===== Input records

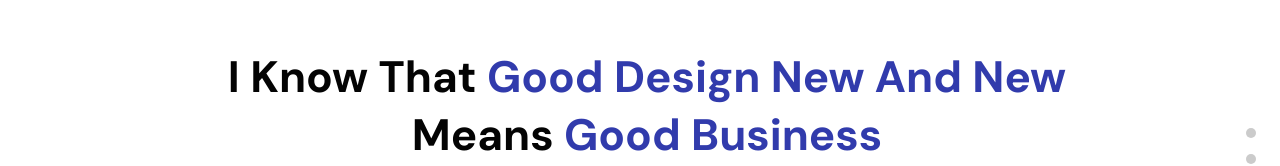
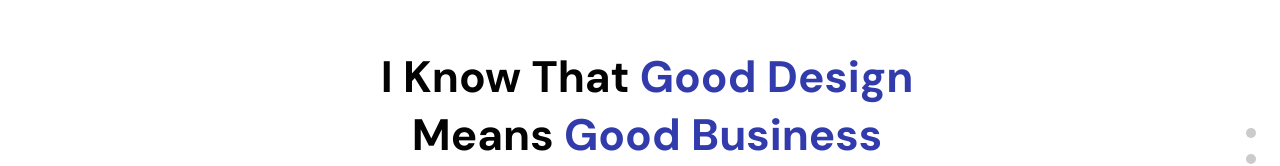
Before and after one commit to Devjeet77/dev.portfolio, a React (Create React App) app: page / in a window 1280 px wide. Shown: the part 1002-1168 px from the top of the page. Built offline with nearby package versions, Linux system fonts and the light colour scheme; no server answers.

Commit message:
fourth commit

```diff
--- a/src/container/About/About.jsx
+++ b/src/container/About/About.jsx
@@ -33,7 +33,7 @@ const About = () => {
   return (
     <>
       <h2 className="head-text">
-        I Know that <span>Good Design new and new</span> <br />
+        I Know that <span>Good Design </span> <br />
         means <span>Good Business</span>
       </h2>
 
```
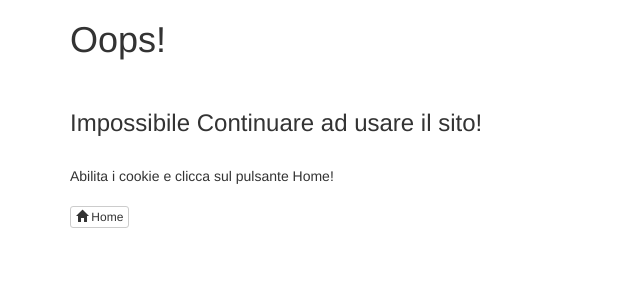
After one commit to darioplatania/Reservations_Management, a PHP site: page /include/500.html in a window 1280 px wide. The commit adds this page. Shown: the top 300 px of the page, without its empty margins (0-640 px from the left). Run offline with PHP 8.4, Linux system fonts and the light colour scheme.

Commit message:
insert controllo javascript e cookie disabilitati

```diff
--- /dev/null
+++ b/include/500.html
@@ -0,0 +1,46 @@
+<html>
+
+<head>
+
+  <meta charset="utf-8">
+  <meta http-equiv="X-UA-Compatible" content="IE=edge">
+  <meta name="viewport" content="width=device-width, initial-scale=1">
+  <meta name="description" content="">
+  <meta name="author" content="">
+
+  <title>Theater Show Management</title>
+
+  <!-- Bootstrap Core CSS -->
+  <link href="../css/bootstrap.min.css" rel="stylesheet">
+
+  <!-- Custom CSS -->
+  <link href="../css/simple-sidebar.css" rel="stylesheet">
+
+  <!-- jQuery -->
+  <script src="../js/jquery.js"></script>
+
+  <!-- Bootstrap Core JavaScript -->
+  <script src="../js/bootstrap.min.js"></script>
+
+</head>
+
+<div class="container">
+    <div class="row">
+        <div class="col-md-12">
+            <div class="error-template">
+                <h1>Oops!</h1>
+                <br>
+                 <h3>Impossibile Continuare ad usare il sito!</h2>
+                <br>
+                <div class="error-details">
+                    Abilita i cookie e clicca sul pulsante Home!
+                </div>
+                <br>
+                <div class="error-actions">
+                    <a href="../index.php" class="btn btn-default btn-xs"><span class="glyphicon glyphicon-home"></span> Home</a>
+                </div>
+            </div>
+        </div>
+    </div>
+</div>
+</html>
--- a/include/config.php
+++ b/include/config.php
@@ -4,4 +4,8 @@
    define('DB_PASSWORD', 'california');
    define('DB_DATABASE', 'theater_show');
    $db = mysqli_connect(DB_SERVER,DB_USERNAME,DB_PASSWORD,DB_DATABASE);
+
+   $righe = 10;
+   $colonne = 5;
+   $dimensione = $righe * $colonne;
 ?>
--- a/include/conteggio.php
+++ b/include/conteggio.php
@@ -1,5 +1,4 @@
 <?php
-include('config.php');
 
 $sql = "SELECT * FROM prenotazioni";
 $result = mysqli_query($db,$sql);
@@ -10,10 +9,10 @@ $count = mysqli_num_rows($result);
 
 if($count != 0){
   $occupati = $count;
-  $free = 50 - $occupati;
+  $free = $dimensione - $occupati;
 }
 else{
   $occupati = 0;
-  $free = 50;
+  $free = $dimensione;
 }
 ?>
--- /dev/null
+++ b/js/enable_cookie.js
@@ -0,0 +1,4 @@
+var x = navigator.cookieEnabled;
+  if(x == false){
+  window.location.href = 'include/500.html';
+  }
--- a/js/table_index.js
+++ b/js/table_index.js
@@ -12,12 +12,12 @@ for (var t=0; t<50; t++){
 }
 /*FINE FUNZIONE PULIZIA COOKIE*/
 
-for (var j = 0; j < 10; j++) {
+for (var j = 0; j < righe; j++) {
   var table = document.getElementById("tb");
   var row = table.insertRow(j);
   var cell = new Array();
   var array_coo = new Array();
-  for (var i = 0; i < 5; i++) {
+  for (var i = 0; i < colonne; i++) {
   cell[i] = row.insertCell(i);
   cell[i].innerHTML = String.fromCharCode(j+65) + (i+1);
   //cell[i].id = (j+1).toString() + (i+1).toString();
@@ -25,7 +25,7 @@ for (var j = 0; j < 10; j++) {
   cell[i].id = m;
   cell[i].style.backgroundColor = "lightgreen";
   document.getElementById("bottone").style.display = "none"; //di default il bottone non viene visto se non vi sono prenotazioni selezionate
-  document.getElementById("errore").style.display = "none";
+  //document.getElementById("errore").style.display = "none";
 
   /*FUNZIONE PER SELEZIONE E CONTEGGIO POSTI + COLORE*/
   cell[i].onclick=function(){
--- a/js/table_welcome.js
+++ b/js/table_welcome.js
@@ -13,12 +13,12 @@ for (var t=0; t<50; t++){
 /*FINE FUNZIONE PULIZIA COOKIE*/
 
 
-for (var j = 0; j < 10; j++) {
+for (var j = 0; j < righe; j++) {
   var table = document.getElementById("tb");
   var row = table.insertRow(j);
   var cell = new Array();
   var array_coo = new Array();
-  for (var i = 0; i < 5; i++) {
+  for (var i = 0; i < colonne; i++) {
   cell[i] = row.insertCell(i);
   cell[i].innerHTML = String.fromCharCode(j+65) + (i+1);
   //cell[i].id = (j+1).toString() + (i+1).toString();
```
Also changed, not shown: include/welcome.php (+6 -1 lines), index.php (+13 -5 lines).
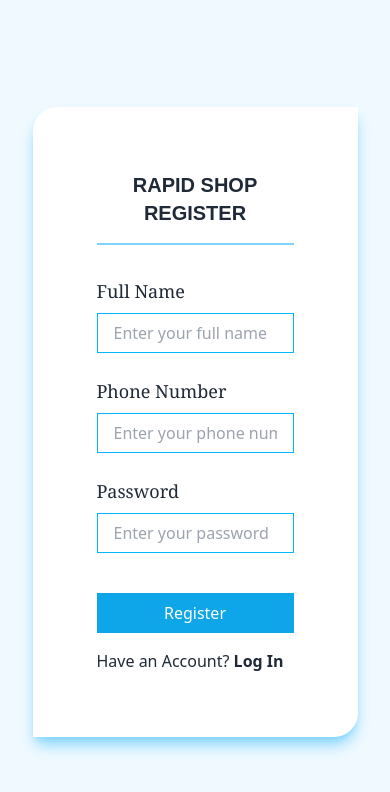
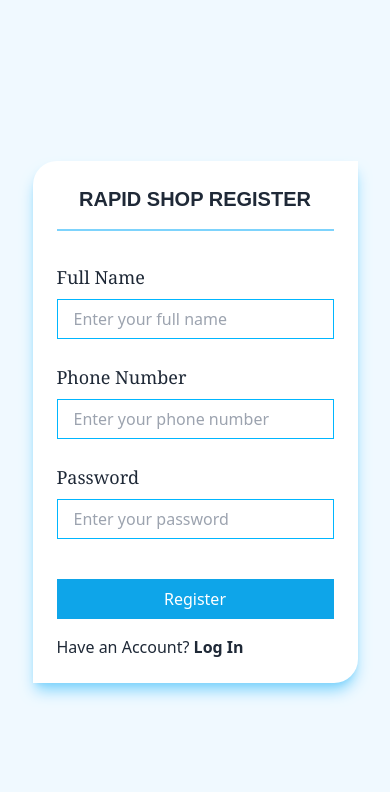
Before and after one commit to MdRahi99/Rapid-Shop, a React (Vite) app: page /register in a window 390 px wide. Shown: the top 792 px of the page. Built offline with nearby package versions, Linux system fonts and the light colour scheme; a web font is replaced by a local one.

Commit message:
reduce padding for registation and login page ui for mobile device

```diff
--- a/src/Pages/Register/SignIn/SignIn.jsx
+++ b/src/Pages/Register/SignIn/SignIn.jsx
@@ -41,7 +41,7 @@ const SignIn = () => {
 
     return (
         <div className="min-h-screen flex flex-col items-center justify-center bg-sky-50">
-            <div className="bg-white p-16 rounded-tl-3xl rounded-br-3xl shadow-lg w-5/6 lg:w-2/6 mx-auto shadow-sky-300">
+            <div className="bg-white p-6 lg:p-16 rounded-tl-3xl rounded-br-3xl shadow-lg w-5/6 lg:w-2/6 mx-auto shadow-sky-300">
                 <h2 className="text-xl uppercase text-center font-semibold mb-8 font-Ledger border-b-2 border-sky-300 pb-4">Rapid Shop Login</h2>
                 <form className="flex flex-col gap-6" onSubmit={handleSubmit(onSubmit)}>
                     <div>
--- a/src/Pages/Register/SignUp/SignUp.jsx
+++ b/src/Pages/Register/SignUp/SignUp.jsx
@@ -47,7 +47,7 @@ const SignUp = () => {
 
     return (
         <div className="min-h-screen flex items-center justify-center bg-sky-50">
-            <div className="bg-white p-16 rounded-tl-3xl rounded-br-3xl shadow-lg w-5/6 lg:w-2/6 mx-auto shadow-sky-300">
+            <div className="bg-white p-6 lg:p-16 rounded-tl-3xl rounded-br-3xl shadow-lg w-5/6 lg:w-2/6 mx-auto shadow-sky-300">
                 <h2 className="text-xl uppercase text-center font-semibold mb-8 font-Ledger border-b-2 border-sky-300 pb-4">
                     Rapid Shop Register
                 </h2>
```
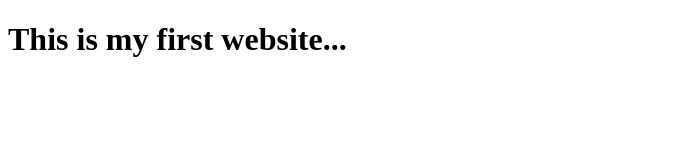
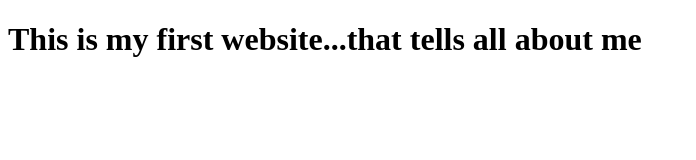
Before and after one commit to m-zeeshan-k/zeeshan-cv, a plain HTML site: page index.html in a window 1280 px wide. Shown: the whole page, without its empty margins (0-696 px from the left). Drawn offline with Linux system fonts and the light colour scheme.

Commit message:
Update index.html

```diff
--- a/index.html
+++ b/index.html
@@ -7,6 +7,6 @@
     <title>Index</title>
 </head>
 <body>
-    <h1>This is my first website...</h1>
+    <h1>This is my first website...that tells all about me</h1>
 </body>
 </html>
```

==========

Activity | Please write the material out again exactly as shown above, minus any pictures.

Answer space |
Before and after one commit to Devjeet77/dev.portfolio, a React (Create React App) app: page / in a window 1280 px wide. Shown: the part 1002-1168 px from the top of the page. Built offline with nearby package versions, Linux system fonts and the light colour scheme; no server answers.

Commit message:
fourth commit

```diff
--- a/src/container/About/About.jsx
+++ b/src/container/About/About.jsx
@@ -33,7 +33,7 @@ const About = () => {
   return (
     <>
       <h2 className="head-text">
-        I Know that <span>Good Design new and new</span> <br />
+        I Know that <span>Good Design </span> <br />
         means <span>Good Business</span>
       </h2>
 
```
After one commit to darioplatania/Reservations_Management, a PHP site: page /include/500.html in a window 1280 px wide. The commit adds this page. Shown: the top 300 px of the page, without its empty margins (0-640 px from the left). Run offline with PHP 8.4, Linux system fonts and the light colour scheme.

Commit message:
insert controllo javascript e cookie disabilitati

```diff
--- /dev/null
+++ b/include/500.html
@@ -0,0 +1,46 @@
+<html>
+
+<head>
+
+  <meta charset="utf-8">
+  <meta http-equiv="X-UA-Compatible" content="IE=edge">
+  <meta name="viewport" content="width=device-width, initial-scale=1">
+  <meta name="description" content="">
+  <meta name="author" content="">
+
+  <title>Theater Show Management</title>
+
+  <!-- Bootstrap Core CSS -->
+  <link href="../css/bootstrap.min.css" rel="stylesheet">
+
+  <!-- Custom CSS -->
+  <link href="../css/simple-sidebar.css" rel="stylesheet">
+
+  <!-- jQuery -->
+  <script src="../js/jquery.js"></script>
+
+  <!-- Bootstrap Core JavaScript -->
+  <script src="../js/bootstrap.min.js"></script>
+
+</head>
+
+<div class="container">
+    <div class="row">
+        <div class="col-md-12">
+            <div class="error-template">
+                <h1>Oops!</h1>
+                <br>
+                 <h3>Impossibile Continuare ad usare il sito!</h2>
+                <br>
+                <div class="error-details">
+                    Abilita i cookie e clicca sul pulsante Home!
+                </div>
+                <br>
+                <div class="error-actions">
+                    <a href="../index.php" class="btn btn-default btn-xs"><span class="glyphicon glyphicon-home"></span> Home</a>
+                </div>
+            </div>
+        </div>
+    </div>
+</div>
+</html>
--- a/include/config.php
+++ b/include/config.php
@@ -4,4 +4,8 @@
    define('DB_PASSWORD', 'california');
    define('DB_DATABASE', 'theater_show');
    $db = mysqli_connect(DB_SERVER,DB_USERNAME,DB_PASSWORD,DB_DATABASE);
+
+   $righe = 10;
+   $colonne = 5;
+   $dimensione = $righe * $colonne;
 ?>
--- a/include/conteggio.php
+++ b/include/conteggio.php
@@ -1,5 +1,4 @@
 <?php
-include('config.php');
 
 $sql = "SELECT * FROM prenotazioni";
 $result = mysqli_query($db,$sql);
@@ -10,10 +9,10 @@ $count = mysqli_num_rows($result);
 
 if($count != 0){
   $occupati = $count;
-  $free = 50 - $occupati;
+  $free = $dimensione - $occupati;
 }
 else{
   $occupati = 0;
-  $free = 50;
+  $free = $dimensione;
 }
 ?>
--- /dev/null
+++ b/js/enable_cookie.js
@@ -0,0 +1,4 @@
+var x = navigator.cookieEnabled;
+  if(x == false){
+  window.location.href = 'include/500.html';
+  }
--- a/js/table_index.js
+++ b/js/table_index.js
@@ -12,12 +12,12 @@ for (var t=0; t<50; t++){
 }
 /*FINE FUNZIONE PULIZIA COOKIE*/
 
-for (var j = 0; j < 10; j++) {
+for (var j = 0; j < righe; j++) {
   var table = document.getElementById("tb");
   var row = table.insertRow(j);
   var cell = new Array();
   var array_coo = new Array();
-  for (var i = 0; i < 5; i++) {
+  for (var i = 0; i < colonne; i++) {
   cell[i] = row.insertCell(i);
   cell[i].innerHTML = String.fromCharCode(j+65) + (i+1);
   //cell[i].id = (j+1).toString() + (i+1).toString();
@@ -25,7 +25,7 @@ for (var j = 0; j < 10; j++) {
   cell[i].id = m;
   cell[i].style.backgroundColor = "lightgreen";
   document.getElementById("bottone").style.display = "none"; //di default il bottone non viene visto se non vi sono prenotazioni selezionate
-  document.getElementById("errore").style.display = "none";
+  //document.getElementById("errore").style.display = "none";
 
   /*FUNZIONE PER SELEZIONE E CONTEGGIO POSTI + COLORE*/
   cell[i].onclick=function(){
--- a/js/table_welcome.js
+++ b/js/table_welcome.js
@@ -13,12 +13,12 @@ for (var t=0; t<50; t++){
 /*FINE FUNZIONE PULIZIA COOKIE*/
 
 
-for (var j = 0; j < 10; j++) {
+for (var j = 0; j < righe; j++) {
   var table = document.getElementById("tb");
   var row = table.insertRow(j);
   var cell = new Array();
   var array_coo = new Array();
-  for (var i = 0; i < 5; i++) {
+  for (var i = 0; i < colonne; i++) {
   cell[i] = row.insertCell(i);
   cell[i].innerHTML = String.fromCharCode(j+65) + (i+1);
   //cell[i].id = (j+1).toString() + (i+1).toString();
```
Also changed, not shown: include/welcome.php (+6 -1 lines), index.php (+13 -5 lines).
Before and after one commit to MdRahi99/Rapid-Shop, a React (Vite) app: page /register in a window 390 px wide. Shown: the top 792 px of the page. Built offline with nearby package versions, Linux system fonts and the light colour scheme; a web font is replaced by a local one.

Commit message:
reduce padding for registation and login page ui for mobile device

```diff
--- a/src/Pages/Register/SignIn/SignIn.jsx
+++ b/src/Pages/Register/SignIn/SignIn.jsx
@@ -41,7 +41,7 @@ const SignIn = () => {
 
     return (
         <div className="min-h-screen flex flex-col items-center justify-center bg-sky-50">
-            <div className="bg-white p-16 rounded-tl-3xl rounded-br-3xl shadow-lg w-5/6 lg:w-2/6 mx-auto shadow-sky-300">
+            <div className="bg-white p-6 lg:p-16 rounded-tl-3xl rounded-br-3xl shadow-lg w-5/6 lg:w-2/6 mx-auto shadow-sky-300">
                 <h2 className="text-xl uppercase text-center font-semibold mb-8 font-Ledger border-b-2 border-sky-300 pb-4">Rapid Shop Login</h2>
                 <form className="flex flex-col gap-6" onSubmit={handleSubmit(onSubmit)}>
                     <div>
--- a/src/Pages/Register/SignUp/SignUp.jsx
+++ b/src/Pages/Register/SignUp/SignUp.jsx
@@ -47,7 +47,7 @@ const SignUp = () => {
 
     return (
         <div className="min-h-screen flex items-center justify-center bg-sky-50">
-            <div className="bg-white p-16 rounded-tl-3xl rounded-br-3xl shadow-lg w-5/6 lg:w-2/6 mx-auto shadow-sky-300">
+            <div className="bg-white p-6 lg:p-16 rounded-tl-3xl rounded-br-3xl shadow-lg w-5/6 lg:w-2/6 mx-auto shadow-sky-300">
                 <h2 className="text-xl uppercase text-center font-semibold mb-8 font-Ledger border-b-2 border-sky-300 pb-4">
                     Rapid Shop Register
                 </h2>
```
Before and after one commit to m-zeeshan-k/zeeshan-cv, a plain HTML site: page index.html in a window 1280 px wide. Shown: the whole page, without its empty margins (0-696 px from the left). Drawn offline with Linux system fonts and the light colour scheme.

Commit message:
Update index.html

```diff
--- a/index.html
+++ b/index.html
@@ -7,6 +7,6 @@
     <title>Index</title>
 </head>
 <body>
-    <h1>This is my first website...</h1>
+    <h1>This is my first website...that tells all about me</h1>
 </body>
 </html>
```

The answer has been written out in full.